As a recently appointed Assistant Professor of Laryngology in the Department of Otolaryngology-Head & Neck Surgery, it is thrilling for me to combine my musical interests with my passion for medicine at the Clinical Center for Voice Care.
I’m a classically trained soprano, and my love for singing has served as a powerful directing force. My experiences in vocal performance actually introduced me to the field of otolaryngology (ENT). As a high school student, I was a patient of our local otolaryngologist, who has since retired, but at the time was known to care for many singers in the Austin area. I was awed by the possibility of such an intimate association between medicine and the arts, and it was this influential glimpse into doctoring that led me to begin considering a career path in otolaryngology.

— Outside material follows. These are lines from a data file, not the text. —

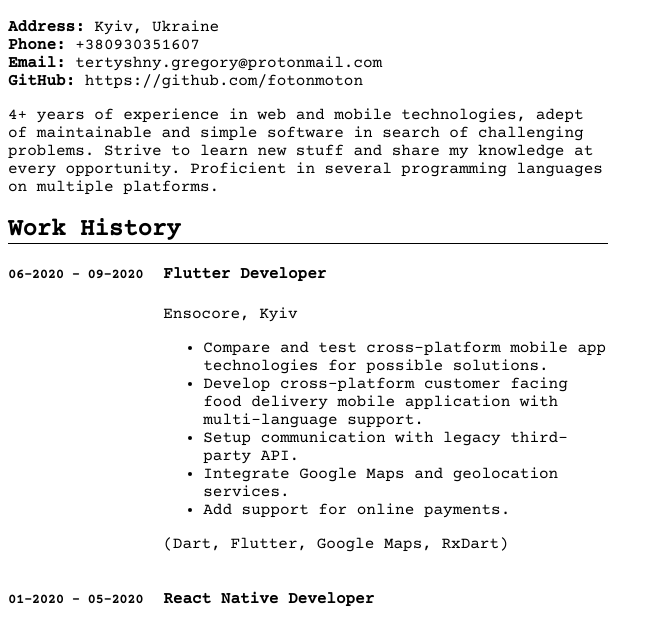
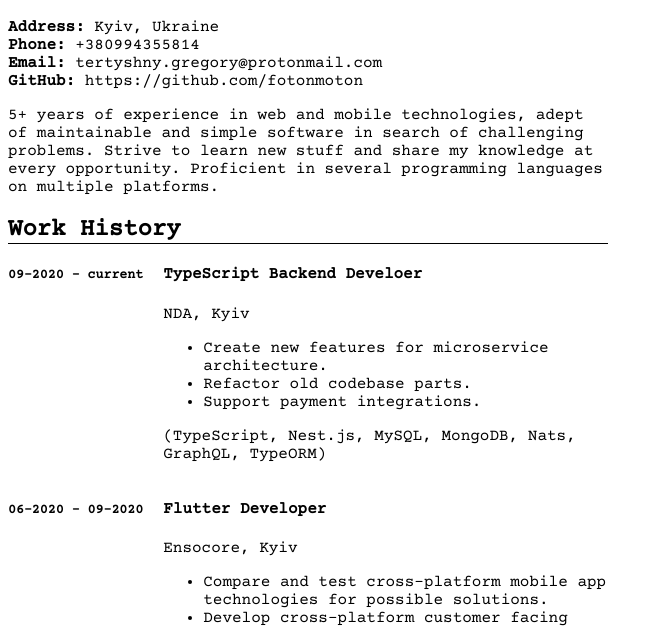
Before and after one commit to fotonmoton/resume, a plain HTML site: page index.html in a window 1280 px wide. Shown: the part 100-726 px from the top of the page, without its empty margins (0-661 px from the left). Drawn offline with nearby package versions, Linux system fonts and the light colour scheme.

Commit message:
new work

```diff
--- a/index.html
+++ b/index.html
@@ -41,17 +41,38 @@
     <h4>Software Engineer</h4>
     <p>
       <b>Address:</b> Kyiv, Ukraine <br />
-      <b>Phone:</b> +380930351607 <br />
+      <b>Phone:</b> +380994355814 <br />
       <b>Email:</b> tertyshny.gregory@protonmail.com <br />
       <b>GitHub:</b> https://github.com/fotonmoton <br />
     </p>
     <p>
-      4+ years of experience in web and mobile technologies, adept of
+      5+ years of experience in web and mobile technologies, adept of
       maintainable and simple software in search of challenging problems. Strive
       to learn new stuff and share my knowledge at every opportunity. Proficient
       in several programming languages on multiple platforms.
     </p>
     <h2>Work History</h2>
+    <div class="halves">
+      <div class="left">
+        <h5>09-2020 - current</h5>
+      </div>
+      <div class="right">
+        <h4>TypeScript Backend Develoer</h4>
+        <p>NDA, Kyiv</p>
+        <ul>
+          <li>
+            Create new features for microservice architecture.
+          </li>
+          <li>
+            Refactor old codebase parts.
+          </li>
+          <li>
+            Support payment integrations.
+          </li>
+        </ul>
+        <p>(TypeScript, Nest.js, MySQL, MongoDB, Nats, GraphQL, TypeORM)</p>
+      </div>
+    </div>
     <div class="halves">
       <div class="left">
         <h5>06-2020 - 09-2020</h5>
```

After completing my undergraduate years at Yale University, I attended Vanderbilt for both medical school and my residency training. I continued my training by pursuing a fellowship in laryngology up in NYC at Columbia and Cornell, where I helped care for those with vocally demanding careers. Additionally, we focused on those with neurolaryngologic conditions such as spasmodic dysphonia, whose treatment consists of botulinum toxin injections into the larynx.
Indeed, the human voice is unique. Biologically, the vocal folds are unlike any other tissue in the body. Nowhere else does vibration occur naturally and regularly at frequencies ranging from 100 to 1,000 Hz. Because of the continuous mechanical forces acting on the vocal folds during vibration, it has been proposed that the vocal folds have developed specialized mechanisms to withstand such mechanical stress. When the tissue that makes up the vocal folds gets damaged, the voice will sound hoarse or raspy. One of our most important jobs as laryngologists is to help prevent this damage, or to carefully reverse it, either with speech therapy, medical or surgical intervention.
Our goal at the Clinical Center for Voice Care is to work closely with singers and professional voice users to ensure the maintenance of vocal health and to carefully diagnose and treat possible laryngeal pathology. But others may be in need of our services, too—for example, those individuals who struggle with hoarseness. We also care for people with swallowing and airway disorders, as well as those with neurologic conditions affecting voice production, such as tremor or spasmodic dysphonia.
The field of otolaryngology has seen numerous advancements since I started my studies years ago. Indeed, the diagnostic methods and treatment techniques available to patients have come a long, long way from a spoonful of sugar to make the medicine go down.